◆ **Work to complete**: Please find every line in the entries below that contains the string "Maule", and copy it.
* * *
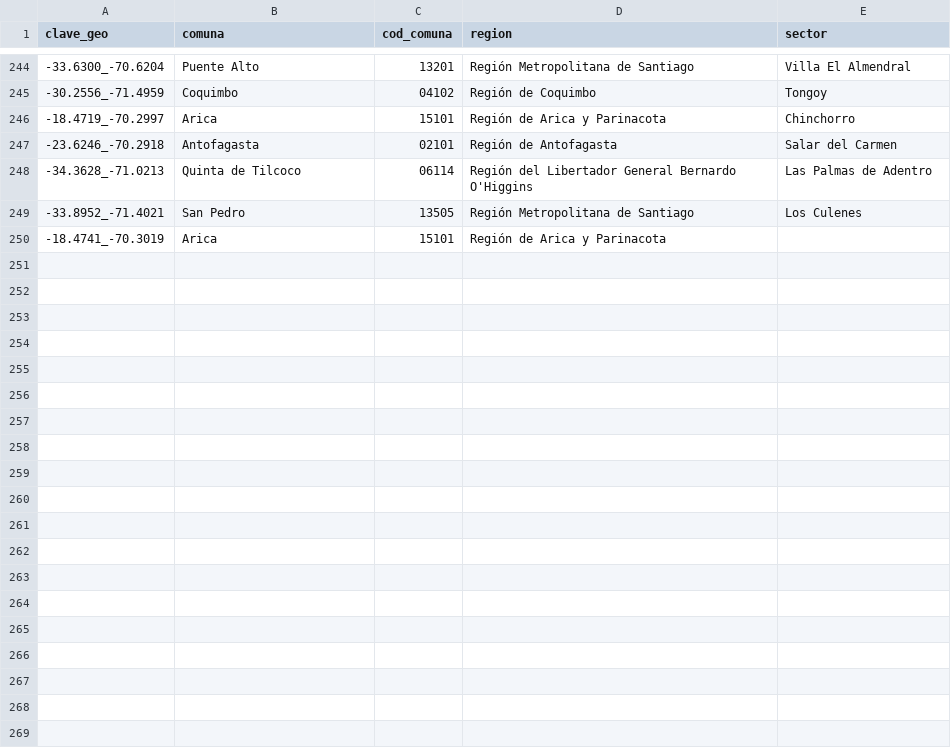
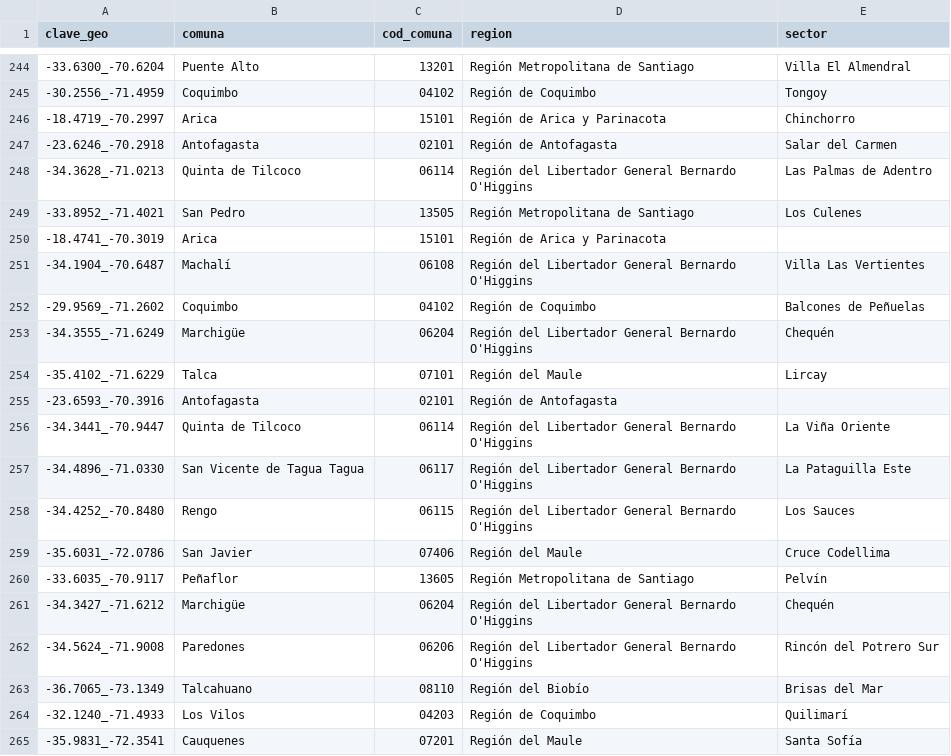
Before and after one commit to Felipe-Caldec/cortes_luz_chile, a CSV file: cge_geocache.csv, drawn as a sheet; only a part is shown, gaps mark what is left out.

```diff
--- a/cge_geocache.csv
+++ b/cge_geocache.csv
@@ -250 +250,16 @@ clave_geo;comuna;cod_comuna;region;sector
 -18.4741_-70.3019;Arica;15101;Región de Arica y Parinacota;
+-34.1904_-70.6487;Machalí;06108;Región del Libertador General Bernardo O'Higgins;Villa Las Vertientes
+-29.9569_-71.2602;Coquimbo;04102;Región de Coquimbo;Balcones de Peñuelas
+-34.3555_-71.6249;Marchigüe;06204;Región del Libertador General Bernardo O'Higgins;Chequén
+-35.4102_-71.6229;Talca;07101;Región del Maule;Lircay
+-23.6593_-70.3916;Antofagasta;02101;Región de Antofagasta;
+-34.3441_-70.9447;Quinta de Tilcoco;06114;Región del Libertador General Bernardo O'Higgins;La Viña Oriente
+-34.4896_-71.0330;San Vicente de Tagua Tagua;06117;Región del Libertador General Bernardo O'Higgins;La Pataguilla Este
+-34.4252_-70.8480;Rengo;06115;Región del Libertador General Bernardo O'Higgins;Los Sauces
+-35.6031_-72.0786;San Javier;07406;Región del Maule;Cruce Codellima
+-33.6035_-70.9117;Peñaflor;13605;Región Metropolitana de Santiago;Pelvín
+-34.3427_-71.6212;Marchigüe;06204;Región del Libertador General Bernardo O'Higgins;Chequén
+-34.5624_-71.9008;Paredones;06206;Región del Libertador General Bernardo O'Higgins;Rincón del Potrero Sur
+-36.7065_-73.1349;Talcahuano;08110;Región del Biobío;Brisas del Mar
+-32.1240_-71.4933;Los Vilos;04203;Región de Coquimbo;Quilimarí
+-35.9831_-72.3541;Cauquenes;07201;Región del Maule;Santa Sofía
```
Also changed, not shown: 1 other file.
* * *
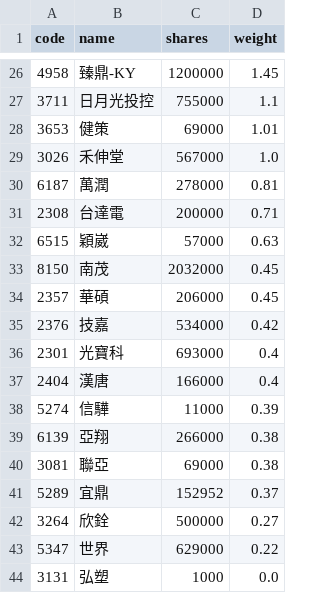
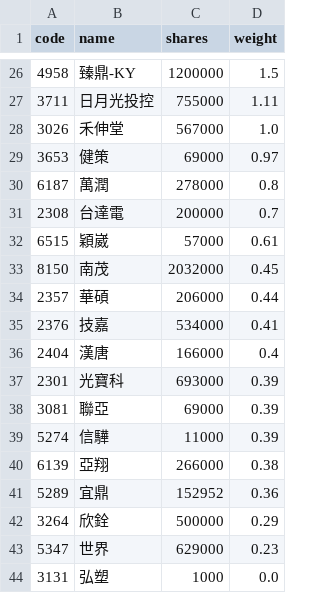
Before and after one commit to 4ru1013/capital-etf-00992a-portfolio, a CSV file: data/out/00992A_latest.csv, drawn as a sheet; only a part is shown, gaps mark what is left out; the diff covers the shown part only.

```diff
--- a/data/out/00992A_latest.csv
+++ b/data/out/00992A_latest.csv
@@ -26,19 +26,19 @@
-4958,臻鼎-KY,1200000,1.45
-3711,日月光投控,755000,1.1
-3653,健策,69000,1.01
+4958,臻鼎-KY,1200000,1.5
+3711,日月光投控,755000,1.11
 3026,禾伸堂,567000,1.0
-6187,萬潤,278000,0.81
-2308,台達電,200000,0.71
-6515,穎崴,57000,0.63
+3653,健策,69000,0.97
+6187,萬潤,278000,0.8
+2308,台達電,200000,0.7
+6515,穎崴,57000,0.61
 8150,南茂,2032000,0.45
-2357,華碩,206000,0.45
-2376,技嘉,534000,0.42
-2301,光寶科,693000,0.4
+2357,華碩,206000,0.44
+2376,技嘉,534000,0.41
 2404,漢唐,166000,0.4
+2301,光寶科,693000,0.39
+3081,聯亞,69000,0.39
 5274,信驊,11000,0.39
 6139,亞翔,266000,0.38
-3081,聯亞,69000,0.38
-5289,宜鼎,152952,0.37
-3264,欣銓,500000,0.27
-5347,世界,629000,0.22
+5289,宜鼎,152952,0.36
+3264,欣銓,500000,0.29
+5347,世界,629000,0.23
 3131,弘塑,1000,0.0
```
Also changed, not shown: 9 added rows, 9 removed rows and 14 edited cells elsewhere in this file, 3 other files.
* * *
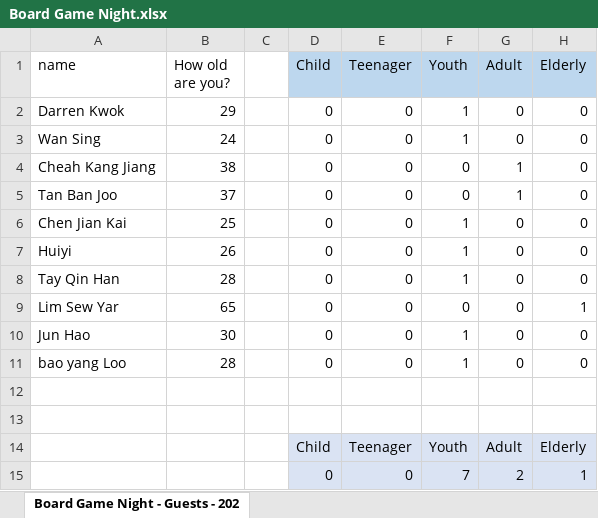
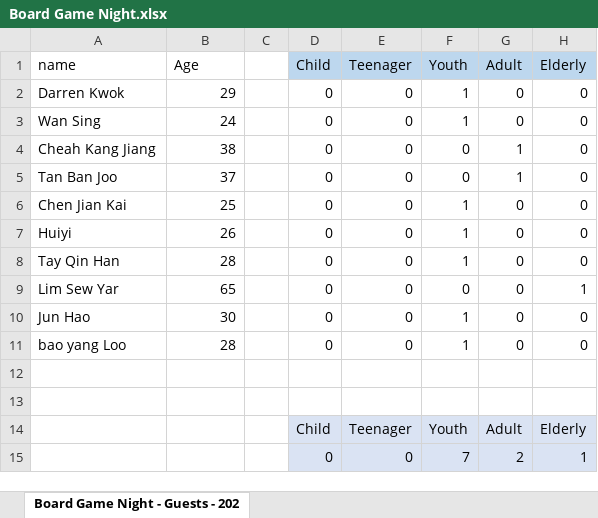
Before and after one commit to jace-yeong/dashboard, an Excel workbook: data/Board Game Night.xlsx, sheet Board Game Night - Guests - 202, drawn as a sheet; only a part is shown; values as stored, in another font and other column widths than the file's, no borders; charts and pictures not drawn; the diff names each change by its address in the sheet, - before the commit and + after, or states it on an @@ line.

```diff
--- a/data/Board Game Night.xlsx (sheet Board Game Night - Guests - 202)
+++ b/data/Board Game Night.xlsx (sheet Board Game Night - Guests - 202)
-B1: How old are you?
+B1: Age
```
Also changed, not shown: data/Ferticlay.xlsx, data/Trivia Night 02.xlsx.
* * *
◆ **Written solution**:
+-35.4102_-71.6229;Talca;07101;Región del Maule;Lircay
+-35.6031_-72.0786;San Javier;07406;Región del Maule;Cruce Codellima
+-35.9831_-72.3541;Cauquenes;07201;Región del Maule;Santa Sofía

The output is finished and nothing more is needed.